- [PROVIDED DATA]:
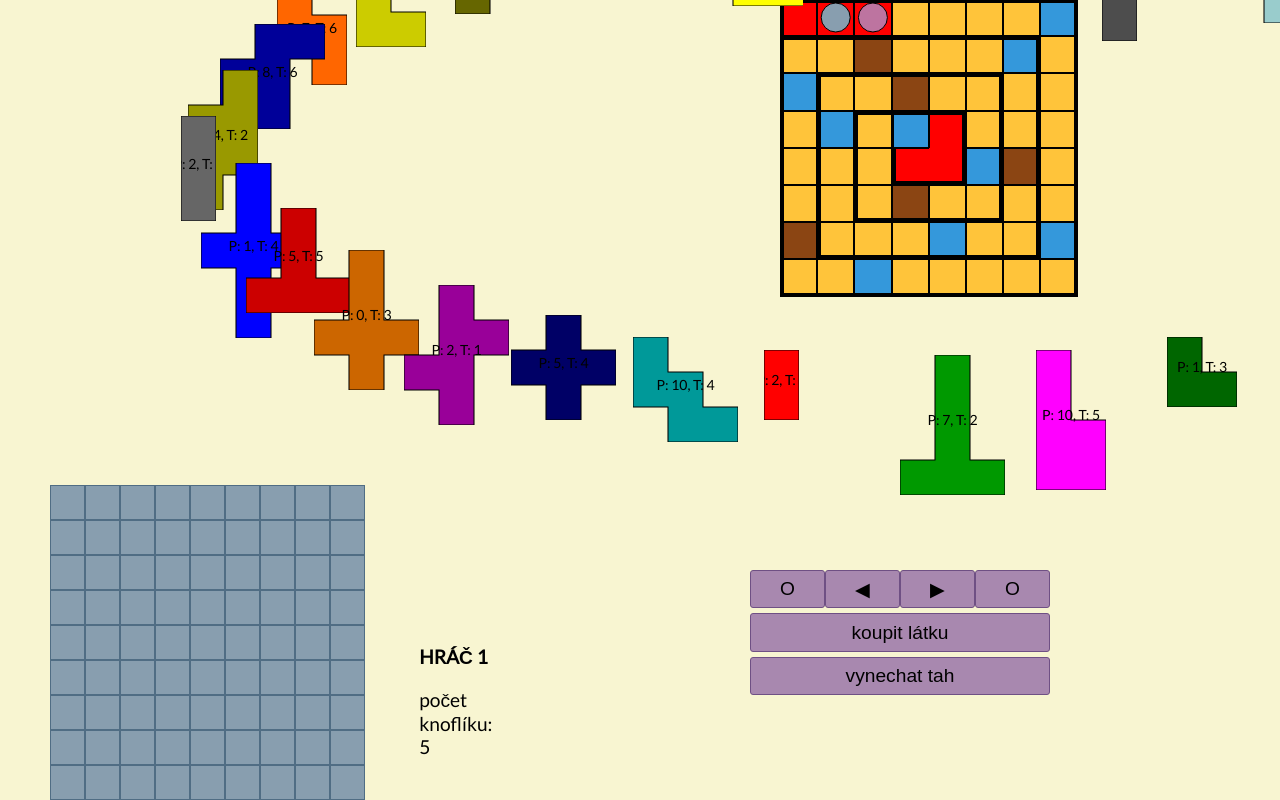
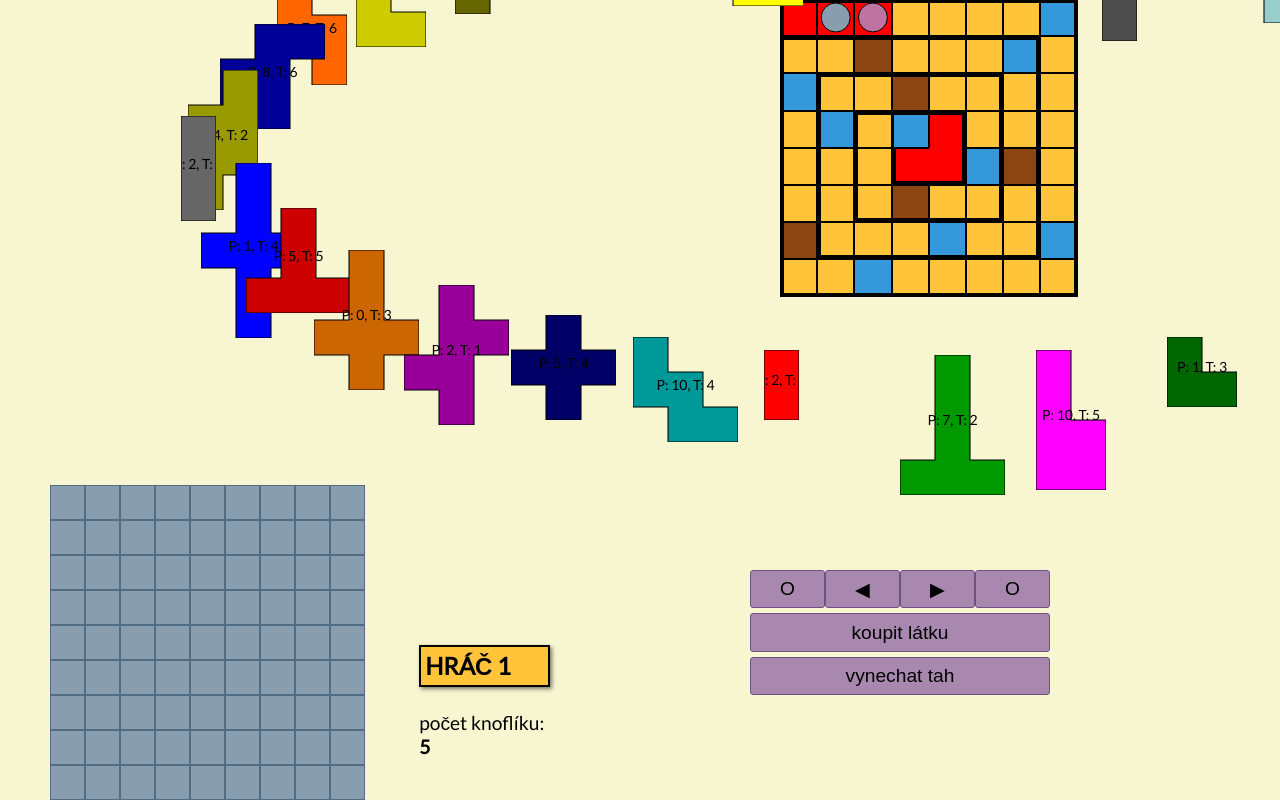
Before and after one commit to LucieDuskova/Patchwork, a React (Vite) app: page /hra in a window 1280 px wide. Shown: the part 301-1101 px from the top of the page. Built offline with nearby package versions, Linux system fonts and the light colour scheme.

Commit message:
zvýraznění aktivního hráče

```diff
--- a/src/components/GameArrayTime/index.jsx
+++ b/src/components/GameArrayTime/index.jsx
@@ -111,7 +111,7 @@ export const GameArrayTime = ({ state }) => {
                   className={`gameArrayTime__cell-${Index}`}
                   style={{
                     backgroundColor: cell.color,
-                    backgroundImage: cell.button ? './url(img/lucka.jpeg)' : '',
+                    backgroundImage: cell.button ? './url(../public/favicon.ico)' : '',
                     width: '37.2px',
                     height: '37.2px',
                     borderWidth: cell.borderWidth,
--- a/src/components/Players/index.jsx
+++ b/src/components/Players/index.jsx
@@ -4,7 +4,16 @@ export const Player1 = ({ state }) => {
   const renderPlayer1Fields = () => {
     const fields = [];
     for (let i = 0; i < 81; i++) {
-      fields.push(<div key={i} className="gamePage__player1-field" style={{width: `${state.playerFieldSide}px`, height: `${state.playerFieldSide}px`,}}></div>);
+      fields.push(
+        <div
+          key={i}
+          className="gamePage__player1-field"
+          style={{
+            width: `${state.playerFieldSide}px`,
+            height: `${state.playerFieldSide}px`,
+          }}
+        ></div>,
+      );
     }
     return fields;
   };
@@ -13,10 +22,14 @@ export const Player1 = ({ state }) => {
     <div className="gamePage__player1">
       <div className="gamePage__player1--array">{renderPlayer1Fields()}</div>
       <div className="gamePage__player1--state">
-        <p>
+        <p
+          className={
+            state.currentPlayer === 'player1' ? 'gamePage__player' : ''
+          }
+        >
           <strong>HRÁČ 1</strong>
         </p>
-        <p>počet knoflíku: {state.player1.buttons}</p>
+        <p>počet knoflíku: <strong>{state.player1.buttons}</strong></p>
       </div>
     </div>
   );
@@ -26,7 +39,16 @@ export const Player2 = ({ state }) => {
   const renderPlayer2Fields = () => {
     const fields = [];
     for (let i = 0; i < 81; i++) {
-      fields.push(<div key={i} className="gamePage__player2-field" style={{width: `${state.playerFieldSide}px`, height: `${state.playerFieldSide}px`,}}></div>);
+      fields.push(
+        <div
+          key={i}
+          className="gamePage__player2-field"
+          style={{
+            width: `${state.playerFieldSide}px`,
+            height: `${state.playerFieldSide}px`,
+          }}
+        ></div>,
+      );
     }
     return fields;
   };
@@ -34,10 +56,14 @@ export const Player2 = ({ state }) => {
   return (
     <div className="gamePage__player2">
       <div className="gamePage__player2--state">
-        <p>
+        <p
+          className={
+            state.currentPlayer === 'player2' ? 'gamePage__player' : ''
+          }
+        >
           <strong>HRÁČ 2</strong>
         </p>
-        <p>počet knoflíku: {state.player2.buttons}</p>
+        <p>počet knoflíku: <strong>{state.player2.buttons}</strong></p>
       </div>
       <div className="gamePage__player2--array">{renderPlayer2Fields()}</div>
     </div>
--- a/src/components/Players/style.css
+++ b/src/components/Players/style.css
@@ -37,16 +37,24 @@
   display: flex;
 }
 
-.gamePage__player1--state{
-  width: 100px;
+.gamePage__player1--state {
+  width: 150px;
   position: absolute;
   left: 400px;
   top: 700px;
 }
 
-.gamePage__player2--state{
-  width: 100px;
+.gamePage__player2--state {
+  width: 150px;
   position: absolute;
-  left: 1400px;
+  left: 1350px;
   top: 700px;
 }
+
+.gamePage__player {
+  border: 2px solid #000000;
+  box-shadow: 2px 2px 4px rgba(0, 0, 0, 0.5);
+  padding: 4px;
+  background-color: #ffc43a;
+  font-size: 24px;
+}
```
Also changed, not shown: src/components/GameArrayTime/img/lucka.jpeg (deleted).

- [EXERCISE DETAILS]: Within the records, the lines containing the string "počet" are to be counted and their number given without comment.

- [SOLVED EXERCISE]: 4